For the week ending April 1, the Energy Information Administrationreported that national natural gas stocks were 17 percent below the five-year seasonal average. The agency noted that stocks of working gas were within the five-year average, and yet prices continued to rise.
Reuters’ John Kemp noted in a recent column that U.S. natural gas stocks ended the winter of 2021-2022 at a three-year low of 1.382 trillion cubic feet. Working stocks, he also reported, were 19 percent below the pre-pandemic five-year average for the start of April. And all that was because of higher exports.
Summer is normally a lower-demand season, so prices may stabilize at more palpable levels while U.S. exports to Europe remain high, provided Europe has freed up space for the incoming gas. But then exports are likely to remain strong as the northern hemisphere heads into the winter of 2022-2023.
Sanctions against Russia will still be in place; the EU and the U.S. have made this clear, regardless of how the war in Ukraine develops over the next six or so months. If anything, by then, there will be more sanctions, possibly ones that directly target the country’s hydrocarbons industry besides coal. And this suggests that the supply-and-demand situation with natural gas in the U.S. may become tighter.
Earlier this month, U.S. shale gas and LNG producers met with delegations from several EU member states eager to boost their purchases of U.S. liquefied gas. This eagerness could be crucial for final investment decisions on new LNG export capacity. But besides the eagerness, gas producers would need substantial long-term commitments in order for these projects to make economic sense.
Most of the eager LNG importers are quite small gas consumers, such as Latvia and Bulgaria. Others that took part in the meetings, such as Germany and France, on the other hand, are worthy future clients, despite renewable energy plans that may compromise their worth over the longer term.
Indeed, the industry itself said as much: “The capacity challenges in 2022 are great, but the opportunities in a few years are really terrific,” said Fred Hutchinson, the chief executive of trade body LNG Allies, on the sidelines of the meetings.
These opportunities are not in Europe only, either. Asia is eager to reduce its pollution levels, and it is investing billions in gas import infrastructure, Tortoise senior portfolio manager Matt Sallee said this week during a regular podcast.
“The projects target using primarily US gas to reduce Asia’s dependence on coal which cuts CO2 over 50%, a critical tool to achieving global emissions goals,” Sallee said, noting, “As you can imagine the majority of investment is in China where over 30 LNG import terminals are under construction. The bottom line is between reducing Russian dependence for Europe and coal dependence for Asia an absolutely massive call on US gas exists over the next several years.”
In all likelihood, therefore, we will be seeing more LNG export capacity coming on stream in the United States over the next few years.

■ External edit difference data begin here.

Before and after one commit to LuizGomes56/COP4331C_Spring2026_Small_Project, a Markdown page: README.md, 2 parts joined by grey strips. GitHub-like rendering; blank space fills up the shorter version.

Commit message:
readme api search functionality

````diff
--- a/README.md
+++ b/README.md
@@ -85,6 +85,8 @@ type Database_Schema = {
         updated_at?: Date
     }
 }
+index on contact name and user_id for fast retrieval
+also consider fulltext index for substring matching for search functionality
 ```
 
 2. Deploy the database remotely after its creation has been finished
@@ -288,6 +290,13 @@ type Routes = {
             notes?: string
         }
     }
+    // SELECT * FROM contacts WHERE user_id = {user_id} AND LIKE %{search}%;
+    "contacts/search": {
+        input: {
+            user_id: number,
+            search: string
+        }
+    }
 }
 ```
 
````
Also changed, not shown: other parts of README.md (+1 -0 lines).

The problem is that during these years, prices for the commodity may remain higher than comfortable at home as demand from abroad runs high production tries to catch up with it. In other words, we may well see a repeat of the higher-for-longer scenario we are already seeing in crude oil.